There were two more colleagues from Oslo that had papers at Lund: Victor Ghica presented his most interesting fieldwork at the Eastern Desert focusing on the “Anchoretic and semi-anchoretic settlements in Wadi ‘Araba and the Gallala mountains: Results of IFAO’s surveys and excavations”. His paper was of special interest to me, given both some paleographic similarities with Nubian material that I think are worthy of further investigation, and the possibility to see parallels in the reuse of ancient sites (especially quarries, see HERE) for medieval epigraphic activities; as well as to professor Samuel Rubenson who announced the publication of the recent excavations at Saint Anthony’s monastery, an announcement which caused excitement to all, but especially to Victor!
Note: Victor Ghica is from Romania and he was not the only one originating from that country: Dan Batovici also came to Lund to attend our conference and it was a pleasure meeting him! A third Romanian should be mentioned here: Alin Suciu, who is very well known to both circles of Coptologists, manuscript specialists and fans of the blog world, was mentioned at least twice these two days, because he has been very helpful both for my work and for the work of Christian Bull with which I will close the present entry and announce one of the coming blog posts to appear here. Before that, let me just add that the reference in my talk on Thursday to his contribution to the identification of the texts in the Coptic manuscripts from Wizz gave me also the opportunity to wish him publicly for his birthday on the 19th of May!

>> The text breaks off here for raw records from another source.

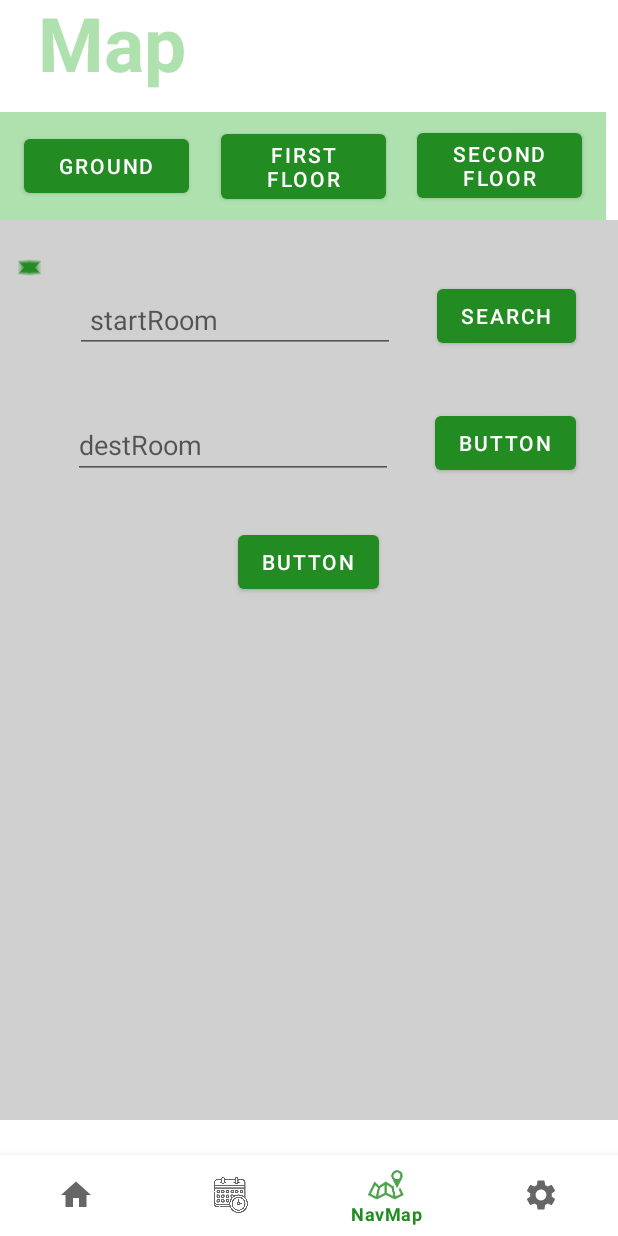
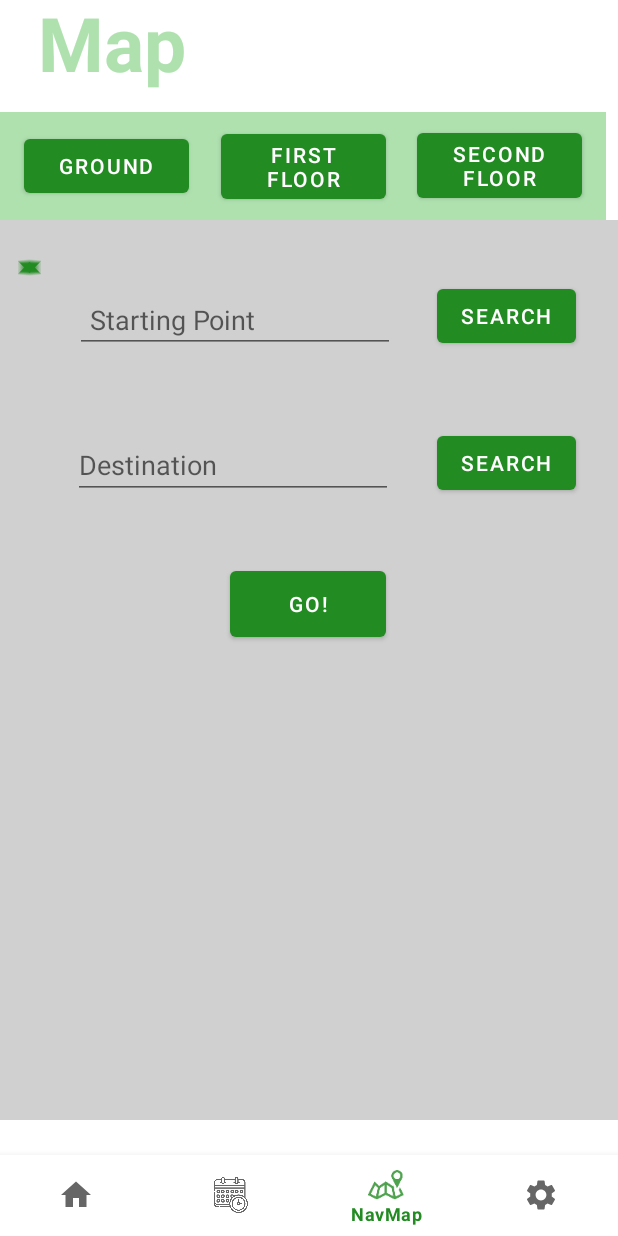
Before and after one commit to GaelHCH/WJCampus, an Android app: the screen it shows after launch (MainActivity), item 3 of the bottom bar chosen, on a phone screen of 412 x 824 dp. Run offline under Robolectric (Android 15) with nearby library versions, the phone set to English and light mode, and no system bars; libraries missing offline, so code that uses them is left out: com.ortiz.touchview; plain views replace TouchImageView; Roboto replaces fonts that are not available here; 4 statements that could not run were skipped.

Commit message:
Coding search bar & home screen features session #4

```diff
--- a/app/src/main/java/com/example/wjcampus/ui/home/HomeFragment.java
+++ b/app/src/main/java/com/example/wjcampus/ui/home/HomeFragment.java
@@ -20,12 +20,15 @@ import com.example.wjcampus.databinding.FragmentHomeBinding;
 import java.util.ArrayList;
 import java.util.Arrays;
 import java.util.List;
+import java.util.regex.Matcher;
+import java.util.regex.Pattern;
 
 public class HomeFragment extends Fragment {
 
     private FragmentHomeBinding binding;
     private ArrayList<HomeScreenRoom> homeScreenRooms = new ArrayList<HomeScreenRoom>();
     private HomeScreenRoomsAdapter roomsAdapter;
+
 
     public View onCreateView(@NonNull LayoutInflater inflater,
                              ViewGroup container, Bundle savedInstanceState) {
@@ -43,6 +46,60 @@ public class HomeFragment extends Fragment {
     @Override
     public void onViewCreated (View view, Bundle savedInstanceState) {
         super.onViewCreated(view, savedInstanceState);
+
+        //Filtering list with the buttons on top
+        //Comp Lab Button
+        int compLabBTNID = getResources().getIdentifier("compLabBtn", "id", getContext().getPackageName());
+        Button compLabBTNVIew = view.findViewById(compLabBTNID);
+        compLabBTNVIew.setOnClickListener(new View.OnClickListener() {
+            @Override
+            public void onClick(View v) {
+
+            }
+        });
+
+        //Workshop button
+        int mathBTNID = getResources().getIdentifier("mathBtn", "id", getContext().getPackageName());
+        Button mathBTNView = view.findViewById(mathBTNID);
+        mathBTNView.setOnClickListener(new View.OnClickListener() {
+            @Override
+            public void onClick(View v) {
+                System.out.println("Math lab button works");
+
+
+            }
+        });
+
+        //Science Lab button
+        int scienceLabBTNID = getResources().getIdentifier("ScienceLabBtn", "id", getContext().getPackageName());
+        Button scienceLabBTNView = view.findViewById(scienceLabBTNID);
+        scienceLabBTNView.setOnClickListener(new View.OnClickListener() {
+            @Override
+            public void onClick(View v) {
+
+            }
+        });
+
+        //Gym button
+        int gymBTNID = getResources().getIdentifier("gymBtn", "id", getContext().getPackageName());
+        Button gymBTNView = view.findViewById(gymBTNID);
+        gymBTNView.setOnClickListener(new View.OnClickListener() {
+            @Override
+            public void onClick(View v) {
+
+            }
+        });
+
+        //Courtyard button
+        int courtyardBTNID = getResources().getIdentifier("courtyardBtn", "id", getContext().getPackageName());
+        Button courtyardBTNView = view.findViewById(courtyardBTNID);
+        courtyardBTNView.setOnClickListener(new View.OnClickListener() {
+            @Override
+            public void onClick(View v) {
+
+            }
+        });
+
 
         //Search view reference
         int searchRoomViewID = getResources().getIdentifier("searchRoom", "id", getContext().getPackageName());
@@ -66,8 +123,13 @@ public class HomeFragment extends Fragment {
         RecyclerView homeScreenRoomsView = view.findViewById(homeScreenRoomsViewID);
 
         //Creating the buttons for the nodes
-        Button nodeButton1 = new Button(getContext()); Button nodeButton2 = new Button(getContext()); Button nodeButton3 = new Button(getContext());
-        Button nodeButton4 = new Button(getContext()); Button nodeButton5 = new Button(getContext());
+        Button goButton = new Button(getContext());
+        goButton.setOnClickListener(new View.OnClickListener() {
+            @Override
+            public void onClick(View v) {
+                //Goes to the map screen with value already in the dest section
+            }
+        });
 
         //Adding items to the saved rooms list
         //Ground floor
@@ -82,12 +144,32 @@ public class HomeFragment extends Fragment {
                 currRoom = "G"+a;
             }
             //Dealing with exceptions before adding
-            if (!GFloorExceptions.contains(currRoom)) homeScreenRooms.add(new HomeScreenRoom(currRoom, "Floor: G", R.drawable.classroom1, nodeButton1));
+            if (!GFloorExceptions.contains(currRoom)) homeScreenRooms.add(new HomeScreenRoom(currRoom, "Floor: G", R.drawable.classroom1, goButton));
         }
         currRoom = "";
 
         //First and second floor
-        List<String> restOfExceptions = Arrays.asList("s", "s");
+        List<String> restOfExceptions = Arrays.asList("103", "112", "119", "120", "139", "157", "161", "162", "163", "164", "170", "171", "176", "177", "178", "179", "180", "181", "182", "183", "184", "185", "186",
+                "187", "188", "189", "197", "198", "201", "202", "206", "212", "216", "217", "218", "219", "240", "251", "252", "253");
+        for (int a = 101; a < 259; a++) {
+            currRoom = String.valueOf(a);
+            if (!restOfExceptions.contains(currRoom)) {
+                if (currRoom.substring(0,1).equals("1")) {
+                    homeScreenRooms.add(new HomeScreenRoom(currRoom, "Floor: 1st", R.drawable.classroom1, goButton));
+                }
+                else {
+                    homeScreenRooms.add(new HomeScreenRoom(currRoom, "Floor: 2nd", R.drawable.classroom1, goButton));
+                }
+            }
+        }
+
+        //Adding the rest of the building
+        homeScreenRooms.add(new HomeScreenRoom("Main Office", "Floor: 1st", R.drawable.classroom1, goButton));
+        homeScreenRooms.add(new HomeScreenRoom("Auditorium", "Floor: 1st", R.drawable.classroom1, goButton));
+        homeScreenRooms.add(new HomeScreenRoom("Court yard 1", "Floor: 1st", R.drawable.classroom1, goButton));
+        homeScreenRooms.add(new HomeScreenRoom("Court yard 2", "Floor: 1st", R.drawable.classroom1, goButton));
+        homeScreenRooms.add(new HomeScreenRoom("Cafeteria", "Floor: 1st", R.drawable.classroom1, goButton));
+        homeScreenRooms.add(new HomeScreenRoom("TV Studio", "Floor: 1st", R.drawable.classroom1, goButton));
 
 //        homeScreenRooms.add(new HomeScreenRoom("G03", "Floor: G", R.drawable.classroom1, nodeButton1));
 //        homeScreenRooms.add(new HomeScreenRoom("124", "Floor: 2", R.drawable.classroom1, nodeButton2));
@@ -103,20 +185,32 @@ public class HomeFragment extends Fragment {
     }
 
     private void filterList(String text) {
-        ArrayList<HomeScreenRoom> filteredRoomList= new ArrayList<HomeScreenRoom>();
+        ArrayList<HomeScreenRoom> filteredRoomList = new ArrayList<HomeScreenRoom>();
         for (HomeScreenRoom currRoom: homeScreenRooms) {
             if (currRoom.getRoomNum().toLowerCase().contains(text.toLowerCase())) {
                 filteredRoomList.add(currRoom);
 
             }
         }
-
         //If list is empty report this to user
         if (filteredRoomList.isEmpty()) {
-            Toast.makeText(getContext(), "No rooms found : (", Toast.LENGTH_SHORT).show();
+//            String regex = "[a-zA-Z&&[^G]]+";
+//            Pattern pattern = Pattern.compile(regex);
+//            Matcher matcher = pattern.matcher(text);
+//            boolean justText = matcher.matches();
+//
+//            if (justText) {
+//                Toast.makeText(getContext(), "Please enter room NUMBER", Toast.LENGTH_SHORT).show();
+//            }
+//            else {
+//                Toast.makeText(getContext(), "No rooms found", Toast.LENGTH_SHORT).show();
+//            }
+            Toast.makeText(getContext(), "No rooms found", Toast.LENGTH_SHORT).show();
+
         }
         else {
             roomsAdapter.setFilteredList(filteredRoomList);
         }
+
     }
 }
--- a/app/src/main/res/layout/fragment_home.xml
+++ b/app/src/main/res/layout/fragment_home.xml
@@ -56,13 +56,13 @@
             </Button>
 
             <Button
-                android:id="@+id/workshopBtn"
+                android:id="@+id/mathBtn"
                 android:layout_width="125dp"
                 android:layout_height="40dp"
                 android:layout_margin="5dp"
                 android:layout_weight="1"
                 android:fontFamily="@font/alata"
-                android:text="Workshop"
+                android:text="Math"
                 android:textAppearance="@style/TextAppearance.AppCompat.Body1"
                 android:textSize="14sp">
 
@@ -111,7 +111,6 @@
 
             </Button>
 
-
         </LinearLayout>
     </HorizontalScrollView>
 
--- a/app/src/main/res/layout/fragment_map.xml
+++ b/app/src/main/res/layout/fragment_map.xml
@@ -79,10 +79,11 @@
             android:layout_width="wrap_content"
             android:layout_height="wrap_content"
             android:layout_marginTop="40dp"
-            android:layout_marginEnd="20dp"
             android:textSize="24sp"
-            app:layout_constraintEnd_toEndOf="parent"
-            app:layout_constraintTop_toBottomOf="@+id/startSearchBar" />
+            app:layout_constraintBottom_toTopOf="@+id/destSearchBar"
+            app:layout_constraintTop_toBottomOf="@+id/startSearchBar"
+            app:layout_constraintVertical_bias="1.0"
+            tools:layout_editor_absoluteX="161dp" />
 
         <Button
             android:id="@+id/startBTN"
@@ -103,7 +104,7 @@
             android:layout_marginEnd="100dp"
             android:height="60dp"
             android:ems="10"
-            android:hint="startRoom"
+            android:hint="Starting Point"
             android:inputType="text"
             android:padding="10dp"
             app:layout_constraintBottom_toBottomOf="parent"
@@ -118,42 +119,43 @@
             android:layout_width="wrap_content"
             android:layout_height="wrap_content"
             android:layout_marginEnd="28dp"
-            android:text="Button"
+            android:text="Search"
             app:layout_constraintBottom_toBottomOf="parent"
             app:layout_constraintEnd_toEndOf="parent"
             app:layout_constraintTop_toTopOf="parent"
-            app:layout_constraintVertical_bias="0.226" />
+            app:layout_constraintVertical_bias="0.25" />
 
         <TextView
             android:id="@+id/destRoom"
             android:layout_width="wrap_content"
             android:layout_height="wrap_content"
             android:layout_marginTop="40dp"
-            android:layout_marginEnd="20dp"
             android:textSize="24sp"
-            app:layout_constraintEnd_toEndOf="parent"
-            app:layout_constraintTop_toBottomOf="@+id/destSearchBar" />
+            app:layout_constraintBottom_toTopOf="@+id/printBTN"
+            app:layout_constraintTop_toBottomOf="@+id/destSearchBar"
+            app:layout_constraintVertical_bias="1.0"
+            tools:layout_editor_absoluteX="16dp" />
 
         <EditText
             android:id="@+id/destSearchBar"
             android:layout_width="wrap_content"
             android:layout_height="wrap_content"
             android:ems="10"
-            android:hint="destRoom"
+            android:hint="Destination"
             android:inputType="text"
             app:layout_constraintBottom_toBottomOf="parent"
             app:layout_constraintEnd_toStartOf="@+id/destBTN"
-            app:layout_constraintHorizontal_bias="0.632"
+            app:layout_constraintHorizontal_bias="0.625"
             app:layout_constraintStart_toStartOf="parent"
             app:layout_constraintTop_toTopOf="parent"
-            app:layout_constraintVertical_bias="0.23" />
+            app:layout_constraintVertical_bias="0.254" />
 
         <Button
             android:id="@+id/printBTN"
-            android:layout_width="wrap_content"
-            android:layout_height="wrap_content"
-            android:layout_marginTop="204dp"
-            android:text="Button"
+            android:layout_width="104dp"
+            android:layout_height="56dp"
+            android:layout_marginTop="228dp"
+            android:text="Go!"
             app:layout_constraintEnd_toEndOf="parent"
             app:layout_constraintHorizontal_bias="0.498"
             app:layout_constraintStart_toStartOf="parent"
```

So to conclude, Christian Bull presented his ongoing research on “The Anchoratus of Epiphanius of Salamis in Coptic Translation” underlining the importance of revisiting the Coptic traditions of patristic works for gaining insights into the works’ significance for both the Nile Valley and Eastern Christianity. Christian also referred to our collaboration on the republishing of the Coptic Vita Epiphanii, for which we will be traveling on Sunday to Turin, where the manuscript is kept. For insights from that visit, that will be followed by a seminar of the Phanes network in Rome on “Hagiographies and Biographies”, just stay tuned…